Specter of PEARL Studies Makes Omontys Rehab Unlikely
Pooled data from two studies enrolling such patients -- dubbed PEARL-1 and PEARL-2 -- yielded a hazard ratio of 1.32 for a composite safety endpoint that included all-cause mortality, stroke, myocardial infarction, congestive heart failure, unstable angina, and cardiac arrhythmia (95% CI 0.97 to 1.81) with peginesatide relative to darbepoetin alfa (Aranesp), reported Iain C. Macdougall, MD, of King's College Hospital in London, and colleagues.
No such increase in cardiovascular risk was seen in two other trials labeled EMERALD 1 and 2 that used the identical composite safety endpoint but enrolled patients who were on dialysis. See "Omontys Safety Still a Problem for Nondialysis Patients."
An AFFY medical adviser, identified as Dr. Schiller, speaking about the safety profile discrepancies in the two studies, acknowledged that AFFY would not seek FDA approval for Omontys to be used to treat anemia for CKD patients generally, stated: "We do not underestimate this safety signal. It [is] something we need to investigate and find out more about. But at this time, to file for [chronic kidney disease] patients would be suicidal. The FDA probably would not go for it right now," said Dr. Schiller.
Note how ABSOLUTELY NONE of the touters saying to go long dare to mention that the Omontys safety problem was already discovered and reported in the PEARL study! Now AFFY will have to explain the safety profile discrepancy between the PEARL and EMERALD studies to the FDA. AFFY previously dismissed this discrepancy as "inexplicable" and one for which there was "no definitive answer."

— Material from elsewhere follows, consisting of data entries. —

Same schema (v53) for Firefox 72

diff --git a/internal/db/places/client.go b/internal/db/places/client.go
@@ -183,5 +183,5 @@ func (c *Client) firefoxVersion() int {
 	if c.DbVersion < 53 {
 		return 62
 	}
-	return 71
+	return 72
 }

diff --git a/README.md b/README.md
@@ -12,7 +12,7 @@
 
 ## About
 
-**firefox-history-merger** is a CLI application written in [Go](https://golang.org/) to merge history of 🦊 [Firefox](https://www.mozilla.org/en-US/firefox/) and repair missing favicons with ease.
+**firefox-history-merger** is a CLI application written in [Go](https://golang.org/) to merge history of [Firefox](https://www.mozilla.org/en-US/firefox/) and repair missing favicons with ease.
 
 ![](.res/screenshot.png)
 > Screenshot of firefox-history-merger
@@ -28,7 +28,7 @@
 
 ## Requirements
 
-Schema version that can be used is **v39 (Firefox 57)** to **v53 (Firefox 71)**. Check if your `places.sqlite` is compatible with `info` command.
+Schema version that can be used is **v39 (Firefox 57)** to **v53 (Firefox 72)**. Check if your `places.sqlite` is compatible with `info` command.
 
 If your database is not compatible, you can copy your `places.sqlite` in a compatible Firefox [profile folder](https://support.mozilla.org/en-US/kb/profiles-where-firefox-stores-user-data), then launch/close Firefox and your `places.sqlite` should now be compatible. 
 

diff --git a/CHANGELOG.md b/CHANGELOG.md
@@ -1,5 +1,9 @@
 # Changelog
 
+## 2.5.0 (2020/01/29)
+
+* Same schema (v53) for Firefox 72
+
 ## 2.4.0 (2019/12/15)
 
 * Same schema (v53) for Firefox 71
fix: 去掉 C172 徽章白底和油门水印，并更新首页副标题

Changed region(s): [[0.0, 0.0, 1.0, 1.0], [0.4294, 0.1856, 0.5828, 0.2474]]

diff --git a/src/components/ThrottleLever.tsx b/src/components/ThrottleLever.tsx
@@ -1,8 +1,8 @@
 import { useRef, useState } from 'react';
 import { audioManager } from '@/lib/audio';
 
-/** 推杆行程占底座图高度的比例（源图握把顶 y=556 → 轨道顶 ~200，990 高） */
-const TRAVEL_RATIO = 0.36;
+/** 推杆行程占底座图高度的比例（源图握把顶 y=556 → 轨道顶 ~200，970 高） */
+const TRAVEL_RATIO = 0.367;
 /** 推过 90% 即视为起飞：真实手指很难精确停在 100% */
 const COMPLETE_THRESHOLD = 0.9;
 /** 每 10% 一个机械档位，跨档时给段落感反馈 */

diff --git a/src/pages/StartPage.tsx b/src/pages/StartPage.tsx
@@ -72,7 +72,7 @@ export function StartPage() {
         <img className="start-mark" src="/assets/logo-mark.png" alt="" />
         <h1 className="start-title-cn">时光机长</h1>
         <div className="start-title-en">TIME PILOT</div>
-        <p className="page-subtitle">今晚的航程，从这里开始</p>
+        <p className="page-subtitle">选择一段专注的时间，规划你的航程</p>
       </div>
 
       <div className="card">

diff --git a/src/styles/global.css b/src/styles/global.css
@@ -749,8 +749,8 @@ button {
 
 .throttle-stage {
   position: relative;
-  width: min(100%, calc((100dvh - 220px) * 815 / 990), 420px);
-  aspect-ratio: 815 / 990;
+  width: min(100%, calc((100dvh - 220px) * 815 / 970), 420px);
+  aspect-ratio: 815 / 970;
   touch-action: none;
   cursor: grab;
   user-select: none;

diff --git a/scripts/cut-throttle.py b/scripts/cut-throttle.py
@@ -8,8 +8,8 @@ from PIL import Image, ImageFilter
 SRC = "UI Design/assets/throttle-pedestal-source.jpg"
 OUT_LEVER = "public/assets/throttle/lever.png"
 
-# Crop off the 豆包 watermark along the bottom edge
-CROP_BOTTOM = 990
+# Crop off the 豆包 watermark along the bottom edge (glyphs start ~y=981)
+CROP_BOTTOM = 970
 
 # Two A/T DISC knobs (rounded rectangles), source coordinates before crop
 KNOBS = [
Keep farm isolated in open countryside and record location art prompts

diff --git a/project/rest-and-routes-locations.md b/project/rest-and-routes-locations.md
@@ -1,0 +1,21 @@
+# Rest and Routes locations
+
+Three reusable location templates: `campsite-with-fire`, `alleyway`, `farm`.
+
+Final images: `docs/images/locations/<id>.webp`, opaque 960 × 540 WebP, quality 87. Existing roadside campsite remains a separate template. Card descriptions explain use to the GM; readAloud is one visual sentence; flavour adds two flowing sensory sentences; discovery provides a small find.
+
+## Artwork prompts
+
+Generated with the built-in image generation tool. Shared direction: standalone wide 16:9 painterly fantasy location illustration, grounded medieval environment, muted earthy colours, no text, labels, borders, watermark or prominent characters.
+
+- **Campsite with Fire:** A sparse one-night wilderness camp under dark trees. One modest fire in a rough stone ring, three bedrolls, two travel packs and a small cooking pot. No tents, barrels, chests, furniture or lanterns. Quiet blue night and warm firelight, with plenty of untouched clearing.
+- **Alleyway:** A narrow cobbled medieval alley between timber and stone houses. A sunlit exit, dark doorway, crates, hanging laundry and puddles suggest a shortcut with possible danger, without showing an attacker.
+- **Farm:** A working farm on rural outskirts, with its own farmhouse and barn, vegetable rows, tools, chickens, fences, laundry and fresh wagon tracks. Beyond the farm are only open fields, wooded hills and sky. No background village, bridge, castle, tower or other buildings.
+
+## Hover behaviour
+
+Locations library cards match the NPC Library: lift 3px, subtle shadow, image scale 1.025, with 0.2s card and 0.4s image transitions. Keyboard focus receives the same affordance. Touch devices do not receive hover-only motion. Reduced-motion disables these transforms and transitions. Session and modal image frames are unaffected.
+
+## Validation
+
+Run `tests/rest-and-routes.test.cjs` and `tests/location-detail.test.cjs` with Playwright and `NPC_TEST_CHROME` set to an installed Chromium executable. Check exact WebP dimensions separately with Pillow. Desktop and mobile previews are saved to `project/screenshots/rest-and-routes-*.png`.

I would not go long AFFY even at what looks like a cheap price here. Cheap compared to what? A failed drug. A failed business plan. No revenues. Huge research and legal expenses. A monopoly rival, Epogen, with a proven safety profile standard in the industry. A damaged reputation in the medical community. A book value of $1.78 per share. What a bargain at only $2.65 a share.